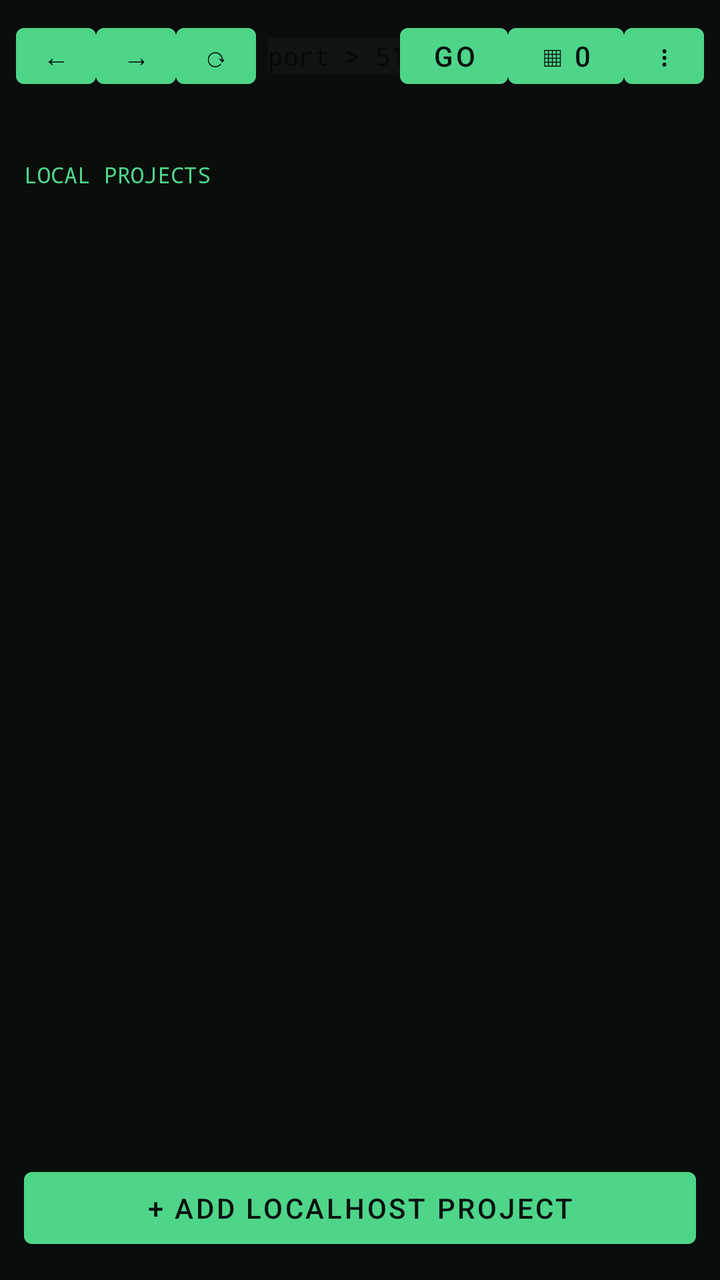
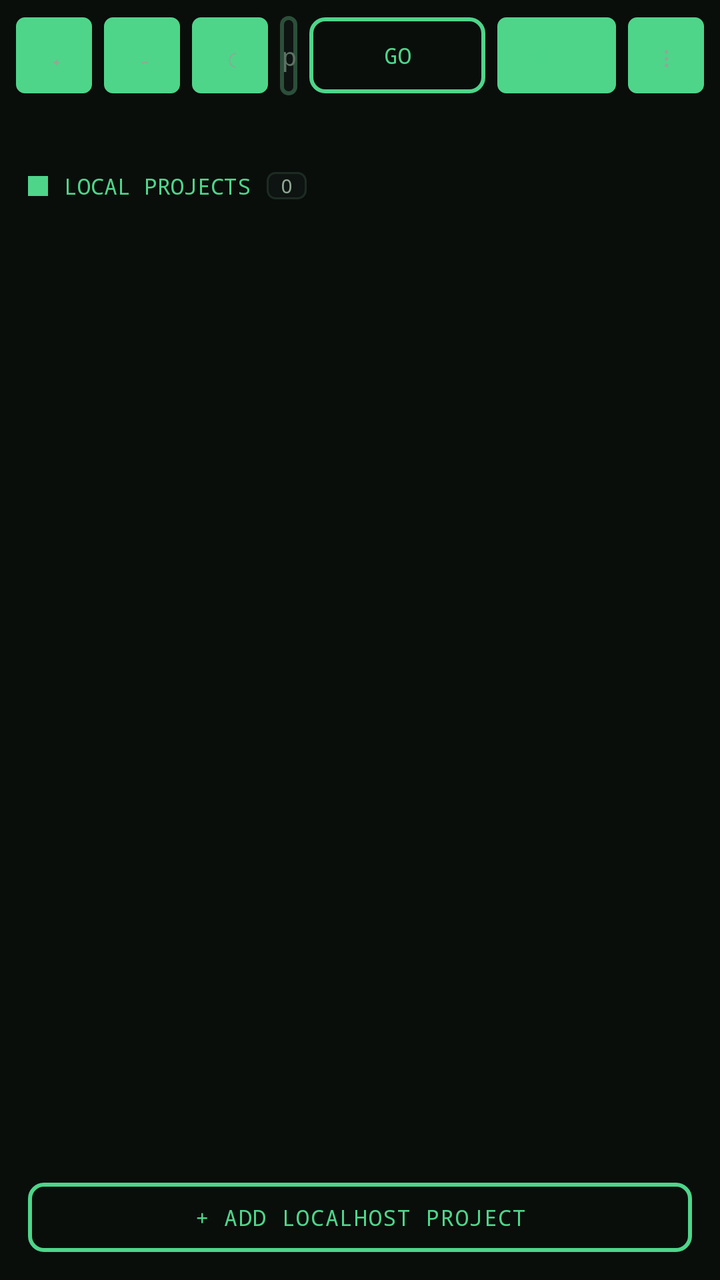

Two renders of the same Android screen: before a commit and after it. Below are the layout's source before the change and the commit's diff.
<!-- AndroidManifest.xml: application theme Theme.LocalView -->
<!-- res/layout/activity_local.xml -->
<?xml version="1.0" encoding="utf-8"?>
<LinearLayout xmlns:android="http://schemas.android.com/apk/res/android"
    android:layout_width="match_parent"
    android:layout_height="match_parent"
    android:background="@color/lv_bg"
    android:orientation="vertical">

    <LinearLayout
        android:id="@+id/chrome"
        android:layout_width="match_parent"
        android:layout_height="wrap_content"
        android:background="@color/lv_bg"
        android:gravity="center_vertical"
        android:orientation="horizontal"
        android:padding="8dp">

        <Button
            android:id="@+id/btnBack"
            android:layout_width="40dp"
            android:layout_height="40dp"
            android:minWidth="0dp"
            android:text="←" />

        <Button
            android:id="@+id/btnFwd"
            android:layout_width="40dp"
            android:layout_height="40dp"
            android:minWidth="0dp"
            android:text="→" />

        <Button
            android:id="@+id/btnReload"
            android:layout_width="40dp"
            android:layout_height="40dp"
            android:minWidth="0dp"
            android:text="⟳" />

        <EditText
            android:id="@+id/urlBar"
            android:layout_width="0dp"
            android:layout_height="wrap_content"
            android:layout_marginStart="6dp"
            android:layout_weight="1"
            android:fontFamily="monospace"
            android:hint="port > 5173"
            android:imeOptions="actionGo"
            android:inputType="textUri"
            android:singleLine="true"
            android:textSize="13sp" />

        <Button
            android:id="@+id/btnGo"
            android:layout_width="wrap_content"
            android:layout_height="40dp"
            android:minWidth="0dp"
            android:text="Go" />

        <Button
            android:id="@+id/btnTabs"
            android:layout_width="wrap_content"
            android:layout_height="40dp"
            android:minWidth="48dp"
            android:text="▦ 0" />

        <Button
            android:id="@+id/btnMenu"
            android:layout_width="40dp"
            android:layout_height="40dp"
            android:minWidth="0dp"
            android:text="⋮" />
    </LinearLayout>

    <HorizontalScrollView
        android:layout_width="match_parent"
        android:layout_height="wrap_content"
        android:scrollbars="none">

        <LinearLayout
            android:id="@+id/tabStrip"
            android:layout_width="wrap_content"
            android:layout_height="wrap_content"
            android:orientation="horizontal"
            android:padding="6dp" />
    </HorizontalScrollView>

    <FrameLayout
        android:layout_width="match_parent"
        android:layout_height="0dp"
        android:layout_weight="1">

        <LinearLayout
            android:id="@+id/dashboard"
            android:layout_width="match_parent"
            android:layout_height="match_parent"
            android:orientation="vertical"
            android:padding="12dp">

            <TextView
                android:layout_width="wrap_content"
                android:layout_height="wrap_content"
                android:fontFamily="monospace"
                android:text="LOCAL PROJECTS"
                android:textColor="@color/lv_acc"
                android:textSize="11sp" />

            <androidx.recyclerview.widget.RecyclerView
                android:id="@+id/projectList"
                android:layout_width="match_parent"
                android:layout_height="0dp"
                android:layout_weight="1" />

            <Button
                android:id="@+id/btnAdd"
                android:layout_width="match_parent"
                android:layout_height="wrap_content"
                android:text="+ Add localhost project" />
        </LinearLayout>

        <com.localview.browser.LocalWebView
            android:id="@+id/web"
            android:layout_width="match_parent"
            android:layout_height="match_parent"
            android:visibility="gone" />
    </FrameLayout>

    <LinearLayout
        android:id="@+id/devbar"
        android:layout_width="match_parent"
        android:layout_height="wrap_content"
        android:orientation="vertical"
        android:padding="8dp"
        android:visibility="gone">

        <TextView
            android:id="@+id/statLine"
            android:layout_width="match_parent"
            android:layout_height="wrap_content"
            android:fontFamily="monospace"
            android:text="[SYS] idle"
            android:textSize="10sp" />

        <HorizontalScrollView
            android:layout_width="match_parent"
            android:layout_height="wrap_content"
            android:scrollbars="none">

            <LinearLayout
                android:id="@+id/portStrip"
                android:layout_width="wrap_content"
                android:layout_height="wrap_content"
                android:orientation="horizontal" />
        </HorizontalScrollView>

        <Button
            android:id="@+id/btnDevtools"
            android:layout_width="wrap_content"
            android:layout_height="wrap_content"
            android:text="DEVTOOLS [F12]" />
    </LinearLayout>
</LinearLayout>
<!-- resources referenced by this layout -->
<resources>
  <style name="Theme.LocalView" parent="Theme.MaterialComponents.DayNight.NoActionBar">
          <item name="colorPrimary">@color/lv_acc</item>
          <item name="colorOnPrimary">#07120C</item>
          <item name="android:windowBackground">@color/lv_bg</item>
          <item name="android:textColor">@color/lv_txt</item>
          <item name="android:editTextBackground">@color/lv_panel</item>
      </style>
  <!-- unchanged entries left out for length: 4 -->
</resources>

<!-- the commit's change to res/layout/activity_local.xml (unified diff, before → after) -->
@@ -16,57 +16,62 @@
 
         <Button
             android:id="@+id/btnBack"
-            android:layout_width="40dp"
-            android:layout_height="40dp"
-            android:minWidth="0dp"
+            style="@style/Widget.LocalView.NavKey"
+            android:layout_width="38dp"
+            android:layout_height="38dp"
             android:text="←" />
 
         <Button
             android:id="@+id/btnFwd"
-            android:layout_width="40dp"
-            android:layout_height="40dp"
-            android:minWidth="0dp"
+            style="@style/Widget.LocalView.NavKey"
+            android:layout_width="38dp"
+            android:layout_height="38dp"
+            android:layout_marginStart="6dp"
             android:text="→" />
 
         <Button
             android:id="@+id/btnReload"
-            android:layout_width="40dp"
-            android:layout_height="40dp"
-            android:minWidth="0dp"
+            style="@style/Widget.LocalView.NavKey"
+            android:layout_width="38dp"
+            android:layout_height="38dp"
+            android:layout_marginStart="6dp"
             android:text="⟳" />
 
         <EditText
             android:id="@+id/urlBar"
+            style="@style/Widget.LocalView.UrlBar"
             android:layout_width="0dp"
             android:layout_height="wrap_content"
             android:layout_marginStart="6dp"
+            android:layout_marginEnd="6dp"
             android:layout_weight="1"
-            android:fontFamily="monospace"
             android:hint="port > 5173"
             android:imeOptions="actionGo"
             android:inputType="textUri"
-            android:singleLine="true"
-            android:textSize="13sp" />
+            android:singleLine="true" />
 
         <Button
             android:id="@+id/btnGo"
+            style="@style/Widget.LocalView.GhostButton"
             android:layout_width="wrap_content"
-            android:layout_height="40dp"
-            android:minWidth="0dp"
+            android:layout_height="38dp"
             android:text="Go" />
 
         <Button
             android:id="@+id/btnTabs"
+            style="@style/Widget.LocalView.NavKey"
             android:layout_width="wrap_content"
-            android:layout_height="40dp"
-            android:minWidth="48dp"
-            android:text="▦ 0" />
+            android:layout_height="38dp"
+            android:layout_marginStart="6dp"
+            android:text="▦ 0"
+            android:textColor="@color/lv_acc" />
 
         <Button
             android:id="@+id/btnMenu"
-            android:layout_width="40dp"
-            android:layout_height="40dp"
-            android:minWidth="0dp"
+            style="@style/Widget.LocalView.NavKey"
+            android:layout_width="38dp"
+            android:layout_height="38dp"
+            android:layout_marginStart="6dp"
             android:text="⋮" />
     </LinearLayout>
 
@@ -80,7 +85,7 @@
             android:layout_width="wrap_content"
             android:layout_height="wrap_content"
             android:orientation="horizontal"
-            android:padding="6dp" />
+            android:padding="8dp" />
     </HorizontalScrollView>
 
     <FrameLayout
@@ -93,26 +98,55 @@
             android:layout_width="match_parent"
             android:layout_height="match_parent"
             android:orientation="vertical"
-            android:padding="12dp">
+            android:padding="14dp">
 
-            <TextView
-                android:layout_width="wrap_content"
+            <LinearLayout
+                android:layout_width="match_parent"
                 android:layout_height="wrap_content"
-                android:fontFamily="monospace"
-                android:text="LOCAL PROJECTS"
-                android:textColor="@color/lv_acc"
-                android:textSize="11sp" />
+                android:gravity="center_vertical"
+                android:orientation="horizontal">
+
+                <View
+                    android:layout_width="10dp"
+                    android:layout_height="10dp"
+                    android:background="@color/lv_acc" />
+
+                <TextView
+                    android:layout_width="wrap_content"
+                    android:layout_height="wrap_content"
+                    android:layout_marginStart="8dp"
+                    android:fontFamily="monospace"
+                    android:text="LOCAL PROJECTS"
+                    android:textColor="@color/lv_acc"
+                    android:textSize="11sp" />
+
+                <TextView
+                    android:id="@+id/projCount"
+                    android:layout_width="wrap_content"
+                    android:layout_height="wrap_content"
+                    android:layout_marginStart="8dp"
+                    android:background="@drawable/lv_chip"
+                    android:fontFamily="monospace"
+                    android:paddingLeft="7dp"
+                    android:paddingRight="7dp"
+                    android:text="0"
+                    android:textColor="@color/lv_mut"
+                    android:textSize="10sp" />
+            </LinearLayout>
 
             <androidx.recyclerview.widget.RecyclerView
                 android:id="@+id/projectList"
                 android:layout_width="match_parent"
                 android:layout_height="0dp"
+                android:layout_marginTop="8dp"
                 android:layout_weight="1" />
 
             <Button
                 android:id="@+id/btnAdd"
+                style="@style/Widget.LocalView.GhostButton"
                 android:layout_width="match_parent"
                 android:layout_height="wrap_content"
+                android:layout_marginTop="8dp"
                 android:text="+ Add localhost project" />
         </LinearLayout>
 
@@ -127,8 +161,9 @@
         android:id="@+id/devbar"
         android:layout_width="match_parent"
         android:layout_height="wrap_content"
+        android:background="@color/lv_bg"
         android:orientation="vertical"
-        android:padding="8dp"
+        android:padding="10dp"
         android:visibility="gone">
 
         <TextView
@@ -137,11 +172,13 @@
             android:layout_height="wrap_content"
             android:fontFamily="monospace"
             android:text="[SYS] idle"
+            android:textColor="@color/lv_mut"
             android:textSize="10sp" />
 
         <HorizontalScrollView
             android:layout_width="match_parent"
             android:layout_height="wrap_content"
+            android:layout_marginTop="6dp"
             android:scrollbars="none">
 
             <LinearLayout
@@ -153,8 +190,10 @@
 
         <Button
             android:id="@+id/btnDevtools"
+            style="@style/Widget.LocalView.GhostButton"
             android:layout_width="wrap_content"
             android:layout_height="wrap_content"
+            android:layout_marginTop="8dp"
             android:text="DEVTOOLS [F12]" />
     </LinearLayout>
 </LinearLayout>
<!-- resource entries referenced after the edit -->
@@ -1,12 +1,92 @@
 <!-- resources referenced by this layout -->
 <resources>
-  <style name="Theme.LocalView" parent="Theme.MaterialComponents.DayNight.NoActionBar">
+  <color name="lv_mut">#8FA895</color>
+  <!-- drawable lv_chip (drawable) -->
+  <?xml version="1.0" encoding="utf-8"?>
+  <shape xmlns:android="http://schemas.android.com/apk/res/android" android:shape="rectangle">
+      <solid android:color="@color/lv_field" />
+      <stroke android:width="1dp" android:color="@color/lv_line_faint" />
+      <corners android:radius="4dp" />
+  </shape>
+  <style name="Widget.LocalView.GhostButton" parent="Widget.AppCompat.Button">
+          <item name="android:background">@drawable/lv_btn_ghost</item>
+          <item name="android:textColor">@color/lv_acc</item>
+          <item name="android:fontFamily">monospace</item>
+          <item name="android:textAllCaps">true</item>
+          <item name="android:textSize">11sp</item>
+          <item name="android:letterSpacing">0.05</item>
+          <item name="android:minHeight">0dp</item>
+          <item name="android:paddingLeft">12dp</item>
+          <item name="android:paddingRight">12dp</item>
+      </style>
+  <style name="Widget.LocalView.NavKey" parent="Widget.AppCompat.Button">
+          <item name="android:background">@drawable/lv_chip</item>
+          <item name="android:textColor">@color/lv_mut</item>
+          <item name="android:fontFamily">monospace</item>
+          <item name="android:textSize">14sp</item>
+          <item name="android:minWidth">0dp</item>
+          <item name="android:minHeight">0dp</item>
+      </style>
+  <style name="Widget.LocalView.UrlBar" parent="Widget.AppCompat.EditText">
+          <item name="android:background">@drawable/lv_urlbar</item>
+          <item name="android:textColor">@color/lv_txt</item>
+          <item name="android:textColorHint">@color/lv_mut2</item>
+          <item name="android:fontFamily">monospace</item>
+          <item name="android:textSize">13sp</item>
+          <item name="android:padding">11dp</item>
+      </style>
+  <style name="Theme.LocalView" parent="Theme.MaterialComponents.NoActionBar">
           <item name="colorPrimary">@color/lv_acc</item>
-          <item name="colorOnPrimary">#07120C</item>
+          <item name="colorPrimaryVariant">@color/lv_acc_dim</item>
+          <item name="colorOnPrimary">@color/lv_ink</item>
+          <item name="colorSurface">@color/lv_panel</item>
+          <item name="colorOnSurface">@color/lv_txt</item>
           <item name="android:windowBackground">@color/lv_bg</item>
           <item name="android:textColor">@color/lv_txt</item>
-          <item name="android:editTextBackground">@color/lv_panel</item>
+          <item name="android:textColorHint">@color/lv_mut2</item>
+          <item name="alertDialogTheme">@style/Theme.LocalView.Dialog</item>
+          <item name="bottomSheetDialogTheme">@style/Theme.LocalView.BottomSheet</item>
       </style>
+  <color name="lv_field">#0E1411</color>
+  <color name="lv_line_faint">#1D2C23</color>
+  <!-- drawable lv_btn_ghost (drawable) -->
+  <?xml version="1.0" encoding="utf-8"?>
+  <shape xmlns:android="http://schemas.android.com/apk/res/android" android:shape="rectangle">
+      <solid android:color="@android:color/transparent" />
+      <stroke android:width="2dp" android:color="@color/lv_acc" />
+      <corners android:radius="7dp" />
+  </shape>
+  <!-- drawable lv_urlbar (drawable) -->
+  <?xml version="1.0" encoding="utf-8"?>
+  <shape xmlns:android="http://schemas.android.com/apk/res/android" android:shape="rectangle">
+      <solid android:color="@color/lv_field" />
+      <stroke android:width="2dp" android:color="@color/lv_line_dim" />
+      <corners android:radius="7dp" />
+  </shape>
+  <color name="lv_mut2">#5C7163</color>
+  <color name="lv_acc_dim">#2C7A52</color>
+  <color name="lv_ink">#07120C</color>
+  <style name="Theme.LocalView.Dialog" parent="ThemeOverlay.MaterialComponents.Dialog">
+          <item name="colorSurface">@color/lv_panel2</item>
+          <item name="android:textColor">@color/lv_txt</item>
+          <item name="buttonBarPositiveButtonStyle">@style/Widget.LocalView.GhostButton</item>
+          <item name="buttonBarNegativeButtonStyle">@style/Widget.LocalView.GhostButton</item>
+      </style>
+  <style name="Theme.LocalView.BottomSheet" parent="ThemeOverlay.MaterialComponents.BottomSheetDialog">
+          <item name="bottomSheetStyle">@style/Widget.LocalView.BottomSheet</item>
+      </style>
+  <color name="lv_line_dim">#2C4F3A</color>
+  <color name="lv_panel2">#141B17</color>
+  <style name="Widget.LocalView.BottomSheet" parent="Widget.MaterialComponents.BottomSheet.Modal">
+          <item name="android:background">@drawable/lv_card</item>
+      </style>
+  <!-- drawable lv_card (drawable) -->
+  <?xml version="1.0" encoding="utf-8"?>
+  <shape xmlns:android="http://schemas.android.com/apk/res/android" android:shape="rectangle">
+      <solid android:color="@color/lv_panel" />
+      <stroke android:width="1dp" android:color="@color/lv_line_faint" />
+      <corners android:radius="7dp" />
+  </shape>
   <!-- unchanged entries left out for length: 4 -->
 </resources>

|---|

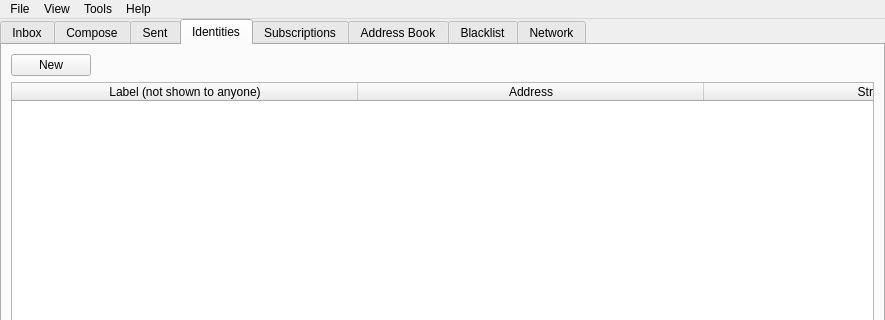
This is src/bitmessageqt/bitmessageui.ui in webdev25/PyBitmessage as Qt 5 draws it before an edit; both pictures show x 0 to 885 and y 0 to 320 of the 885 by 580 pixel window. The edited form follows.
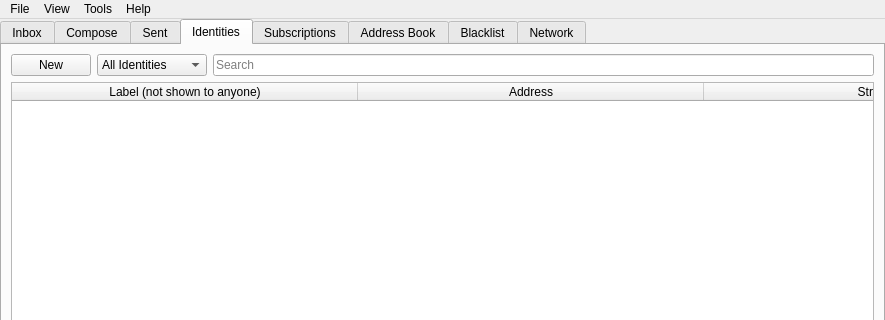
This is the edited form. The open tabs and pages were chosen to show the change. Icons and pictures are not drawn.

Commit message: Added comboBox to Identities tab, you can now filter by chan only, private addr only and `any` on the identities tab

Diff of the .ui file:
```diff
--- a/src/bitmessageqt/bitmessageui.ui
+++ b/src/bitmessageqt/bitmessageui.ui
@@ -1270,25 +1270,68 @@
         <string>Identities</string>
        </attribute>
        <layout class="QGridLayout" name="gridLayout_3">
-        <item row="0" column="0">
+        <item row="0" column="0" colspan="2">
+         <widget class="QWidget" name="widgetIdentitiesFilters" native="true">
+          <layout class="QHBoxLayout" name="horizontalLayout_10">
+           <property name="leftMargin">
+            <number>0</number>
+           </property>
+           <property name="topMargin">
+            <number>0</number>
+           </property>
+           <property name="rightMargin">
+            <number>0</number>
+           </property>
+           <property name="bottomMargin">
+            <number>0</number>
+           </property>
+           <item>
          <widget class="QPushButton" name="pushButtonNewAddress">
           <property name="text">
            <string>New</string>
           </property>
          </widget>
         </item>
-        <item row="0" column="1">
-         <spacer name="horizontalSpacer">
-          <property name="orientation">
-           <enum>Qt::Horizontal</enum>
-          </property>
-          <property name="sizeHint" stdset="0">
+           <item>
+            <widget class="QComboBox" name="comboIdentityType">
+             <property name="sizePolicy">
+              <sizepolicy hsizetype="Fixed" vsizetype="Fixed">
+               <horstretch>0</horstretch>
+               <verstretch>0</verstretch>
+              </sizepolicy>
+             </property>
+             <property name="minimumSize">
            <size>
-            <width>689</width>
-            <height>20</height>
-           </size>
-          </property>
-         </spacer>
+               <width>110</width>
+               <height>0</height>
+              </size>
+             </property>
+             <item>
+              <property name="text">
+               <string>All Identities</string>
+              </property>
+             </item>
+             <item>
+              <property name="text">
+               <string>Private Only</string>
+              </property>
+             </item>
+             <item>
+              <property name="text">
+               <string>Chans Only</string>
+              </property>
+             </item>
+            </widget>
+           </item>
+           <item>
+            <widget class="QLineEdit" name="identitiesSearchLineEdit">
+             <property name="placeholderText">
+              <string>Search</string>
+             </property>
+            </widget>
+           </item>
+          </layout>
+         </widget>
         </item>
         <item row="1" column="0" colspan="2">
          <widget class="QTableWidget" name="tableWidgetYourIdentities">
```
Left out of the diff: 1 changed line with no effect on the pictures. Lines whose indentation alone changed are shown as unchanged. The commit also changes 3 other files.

|---|

• Directions: Each line of the material that contains the string "textSize" has to be copied out.

• Response to the task:
            android:textSize="13sp" />
                android:textSize="11sp" />
            android:textSize="10sp" />
-            android:textSize="13sp" />
-                android:textSize="11sp" />
+                    android:textSize="11sp" />
+                    android:textSize="10sp" />
             android:textSize="10sp" />
+          <item name="android:textSize">11sp</item>
+          <item name="android:textSize">14sp</item>
+          <item name="android:textSize">13sp</item>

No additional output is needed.